■ EXERCISE DATA
◆ ◆ ◆
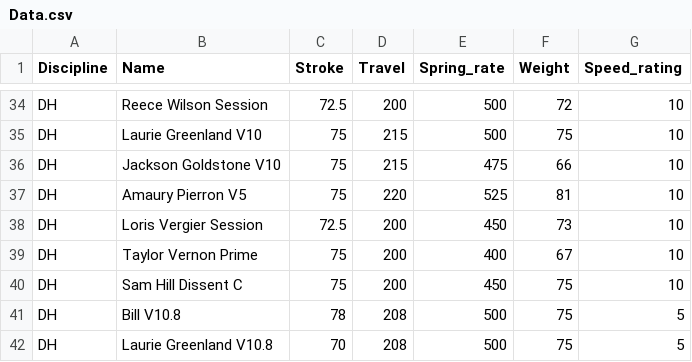
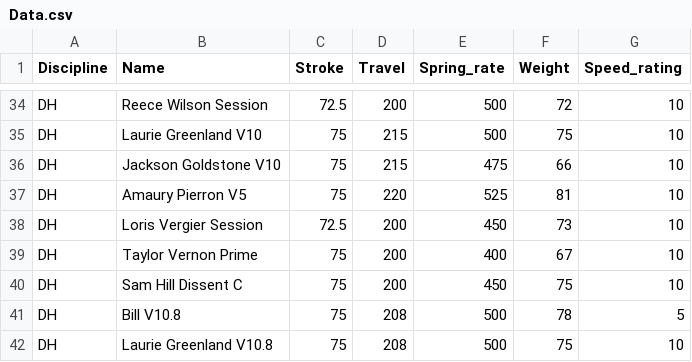
Before and after one commit to wgm20/MTBCoilSpringRateAnalyzer, a CSV file: Data.csv, drawn as a sheet; only a part is shown, gaps mark what is left out.

Commit message:
Update Data.csv

```diff
--- a/Data.csv
+++ b/Data.csv
@@ -40,3 +40,3 @@ DH,Taylor Vernon Prime,75,200,400,67,10
 DH,Sam Hill Dissent C,75,200,450,75,10
-DH,Bill V10.8,78,208,500,75,5
-DH,Laurie Greenland V10.8,70,208,500,75,5
+DH,Bill V10.8,75,208,500,78,5
+DH,Laurie Greenland V10.8,75,208,500,75,10
```
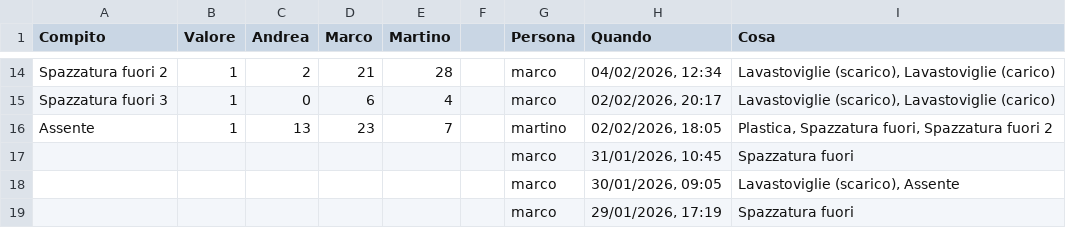
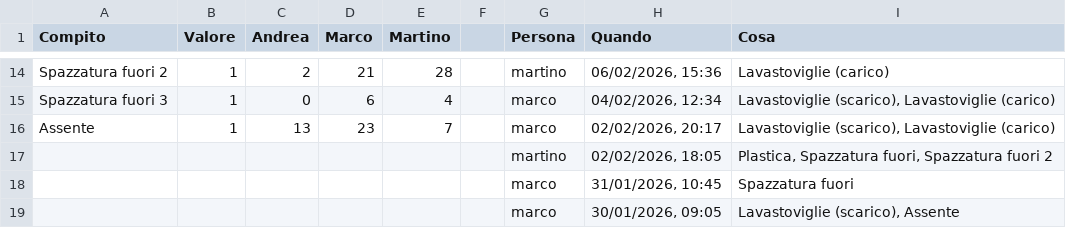
Before and after one commit to BertrandPouget/litpii, a CSV file: data/chores.csv, drawn as a sheet; only a part is shown, gaps mark what is left out; the shorter side is filled out with more unchanged rows; the diff covers the shown part only; the diff names each change by its address in the sheet, - before the commit and + after, or states it on an @@ line.

Commit message:
Update chores for marco

```diff
--- a/data/chores.csv
+++ b/data/chores.csv
-G14 (Persona): marco
+G14 (Persona): martino
-H14 (Quando): 04/02/2026, 12:34
+H14 (Quando): 06/02/2026, 15:36
-I14 (Cosa): Lavastoviglie (scarico), Lavastoviglie (carico)
+I14 (Cosa): Lavastoviglie (carico)
-H15 (Quando): 02/02/2026, 20:17
+H15 (Quando): 04/02/2026, 12:34
-G16 (Persona): martino
+G16 (Persona): marco
-H16 (Quando): 02/02/2026, 18:05
+H16 (Quando): 02/02/2026, 20:17
-I16 (Cosa): Plastica, Spazzatura fuori, Spazzatura fuori 2
+I16 (Cosa): Lavastoviglie (scarico), Lavastoviglie (carico)
+row 17:  |  |  |  |  |  | martino | 02/02/2026, 18:05 | Plastica, Spazzatura fuori, Spazzatura fuori 2
```
Also changed, not shown: 30 edited cells elsewhere in this file.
◆ ◆ ◆
■ WHAT IS EXPECTED
Could you restate every record above word for word, dropping the pictures?

■ TASK SOLUTION
Before and after one commit to wgm20/MTBCoilSpringRateAnalyzer, a CSV file: Data.csv, drawn as a sheet; only a part is shown, gaps mark what is left out.

Commit message:
Update Data.csv

```diff
--- a/Data.csv
+++ b/Data.csv
@@ -40,3 +40,3 @@ DH,Taylor Vernon Prime,75,200,400,67,10
 DH,Sam Hill Dissent C,75,200,450,75,10
-DH,Bill V10.8,78,208,500,75,5
-DH,Laurie Greenland V10.8,70,208,500,75,5
+DH,Bill V10.8,75,208,500,78,5
+DH,Laurie Greenland V10.8,75,208,500,75,10
```
Before and after one commit to BertrandPouget/litpii, a CSV file: data/chores.csv, drawn as a sheet; only a part is shown, gaps mark what is left out; the shorter side is filled out with more unchanged rows; the diff covers the shown part only; the diff names each change by its address in the sheet, - before the commit and + after, or states it on an @@ line.

Commit message:
Update chores for marco

```diff
--- a/data/chores.csv
+++ b/data/chores.csv
-G14 (Persona): marco
+G14 (Persona): martino
-H14 (Quando): 04/02/2026, 12:34
+H14 (Quando): 06/02/2026, 15:36
-I14 (Cosa): Lavastoviglie (scarico), Lavastoviglie (carico)
+I14 (Cosa): Lavastoviglie (carico)
-H15 (Quando): 02/02/2026, 20:17
+H15 (Quando): 04/02/2026, 12:34
-G16 (Persona): martino
+G16 (Persona): marco
-H16 (Quando): 02/02/2026, 18:05
+H16 (Quando): 02/02/2026, 20:17
-I16 (Cosa): Plastica, Spazzatura fuori, Spazzatura fuori 2
+I16 (Cosa): Lavastoviglie (scarico), Lavastoviglie (carico)
+row 17:  |  |  |  |  |  | martino | 02/02/2026, 18:05 | Plastica, Spazzatura fuori, Spazzatura fuori 2
```
Also changed, not shown: 30 edited cells elsewhere in this file.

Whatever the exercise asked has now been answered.